Stephen Hawking recently made a documentary in which he declares that aliens probably exist and it would be better for us if we didn't make contact with them. He says that there are 100 billion galaxies, each containing hundreds of millions of stars, creating the potential for an absurdly large amount of planets, some of which could be hospitable to life, even intelligent life. The odds, he says, are for it.

Growing up I was always afraid that, if aliens existed, that must mean that God couldn't. I'm not sure why those dots were connected in my mind, but I thought that the existence of intelligent life elsewhere in the universe was a slam dunk case against the existence of God. It would certainly mean that humans aren't special, and if we're not special, then don't all of Jesus' claims fall apart? It's a slippery slope, you see.

I may be speaking from a position of ignorance (I'm not a scientist), but I thought the probability of evolution (from single-cell organisms to intelligent beings) was as close to mathematically impossible as you can get. Operating from that assumption, it occurred to me that the existence of intelligent life somewhere else in the universe, rather than being the final nail in the coffin of theism, would actually be the greatest proof that there is a Creator. Surely something mathematically impossible couldn't happen twice (or more) without outside intervention.
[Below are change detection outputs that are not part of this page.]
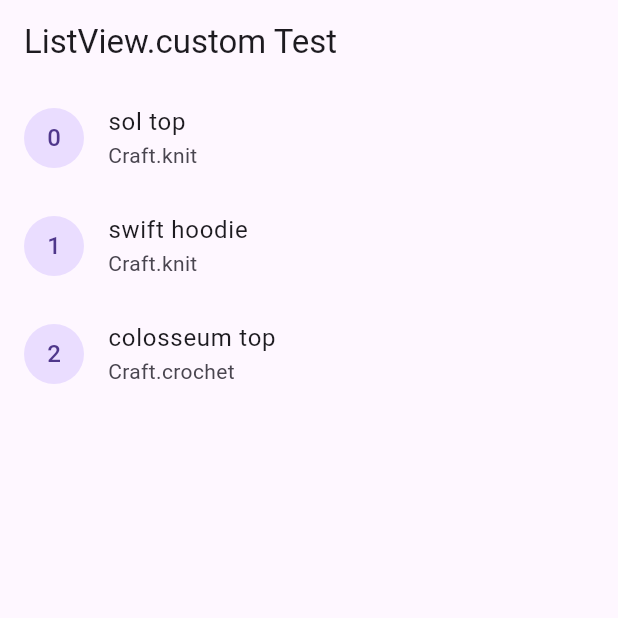
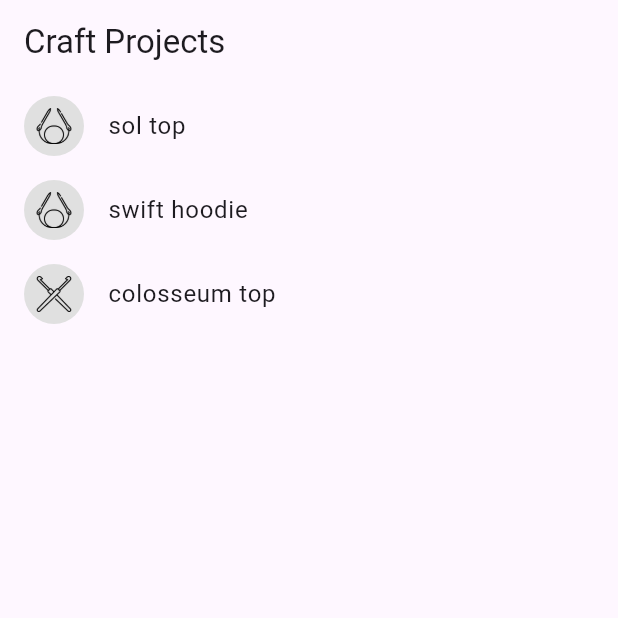
Before and after one commit to kdiery/crafty, a Flutter app: the screen it shows after launch, on a phone screen of 412 x 824 dp, the top half of it. Run offline on Flutter 3.47's test engine with Material 3 defaults, Android fonts, the phone set to English and light mode, and no system bars.

Commit message:
add icons to project list

```diff
--- a/lib/data/models/project.dart
+++ b/lib/data/models/project.dart
@@ -8,7 +8,10 @@ final uuid = Uuid();
 
 enum Craft { knit, crochet }
 
-const craftIcons = {Craft.knit: "knit", Craft.crochet: "crochet"};
+const craftIcons = {
+  Craft.knit: "assets/icons/knit.png",
+  Craft.crochet: "assets/icons/crochet.png",
+};
 
 class Project {
   Project({required this.title, required this.craft})
--- a/lib/main_window.dart
+++ b/lib/main_window.dart
@@ -7,7 +7,7 @@ class ListViewCustomTest extends StatelessWidget {
   @override
   Widget build(BuildContext context) {
     return Scaffold(
-      appBar: AppBar(title: const Text('ListView.custom Test')),
+      appBar: AppBar(title: const Text('Craft Projects')),
 
       body: ListView.custom(
         childrenDelegate: SliverChildBuilderDelegate((
@@ -15,9 +15,18 @@ class ListViewCustomTest extends StatelessWidget {
           int index,
         ) {
           return ListTile(
-            leading: CircleAvatar(child: Text(index.toString())),
+            leading: CircleAvatar(
+              radius: 20,
+              backgroundColor: Colors.grey[300],
+              child: Padding(
+                padding: EdgeInsets.all(8.0),
+                child: Image.asset(
+                  craftIcons[dummy_projects[index].craft]!,
+                  fit: BoxFit.contain,
+                ),
+              ),
+            ),
             title: Text(dummy_projects[index].title),
-            subtitle: Text(dummy_projects[index].craft.toString()),
           );
         }, childCount: dummy_projects.length),
       ),
```
Also changed, not shown: assets/icons/crochet.png, assets/icons/knit.png.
Of course this is all light-hearted speculation, but what if aliens showed up and, after learning to communicate with each other, we discovered that they have a tradition very much like our Jesus-tradition? What if their stories mirror our own? What if they told us of a God who Created everything and then, when it all went wrong, became one of the creatures in order to set everything right? Isn't that at least just as likely as them coming to blow us up and take all the resources of our planet?


Corey said...

I heard a story (one that I cannot confirm, even after hours of googling) about one of the early moon missions. Apparently, one of the astronauts reported that after being so far out of the Earth's orbit he became aware that power of the enemy couldn't reach him, for his dominion is that of the air only. Interesting.
Also, the resources required for interstellar travel probably far exceed the potential energy harvest to be found on Earth. It doesn't make any sense for aliens to harvest all of our resources.

Kelly said...

Love that you brought this subject up! I'm a hobby scientist (about half of my books are on physics and astronomy), and at the beginning of my walk, I had lots of devout Christians telling me not to study these topics because they would slowly disassemble my faith and eventually make me believe that I was smarter than God. I ignored them ('cause that's how I roll) and literally EVERY time I've studied science in the last 10 years (which is a LOT of times), my faith has stretched inside of me and grown bigger and bigger. So many people look at the mysteries of the universe and feel alone. So many people look at the conundrum of space and feel afraid of the unknown. But when I think about it, God is so real to me. More real than when I write in my "devotional journal" or drink "lattes" in the church coffee shop or any of the other trendy things that are supposed to make Christian ultra-spiritual in American Evangelical sub-culture. My very favorite books in the world are C.S. Lewis' Space Trilogy. I'm guessing you've read them. But even if you have, do it again with your new found revelation in the back of your mind. Those books get me more emotional over God than 100 worship songs rhyming "king" and "sing" and "heart" and "a part" and "praise" and "days" put together! ;)

rachelspiegel said...

I would also recommend the C.S. Lewis space trilogy, they're great. I also agree with Kelly, the more I learn, the more it makes sense that there IS a creator.

Anonymous said...

What if we were to discover that all of the thousands / millions / billions of other God-created, alien populated planets in the universe had operated as God had originally intended. All worked great... but one - the one called "Earth"... it was the only fail. But He didn't just get rid of it (i.e. just vaporize it). He mounted a one-off rescue for this one pathetic instance, the 3rd planet from a second-rate star on the edge of one arm of a one-in-a-billion galaxies. How might this make the inhabitants of this Earth-fail feel? Pretty small. God's love? Pretty big.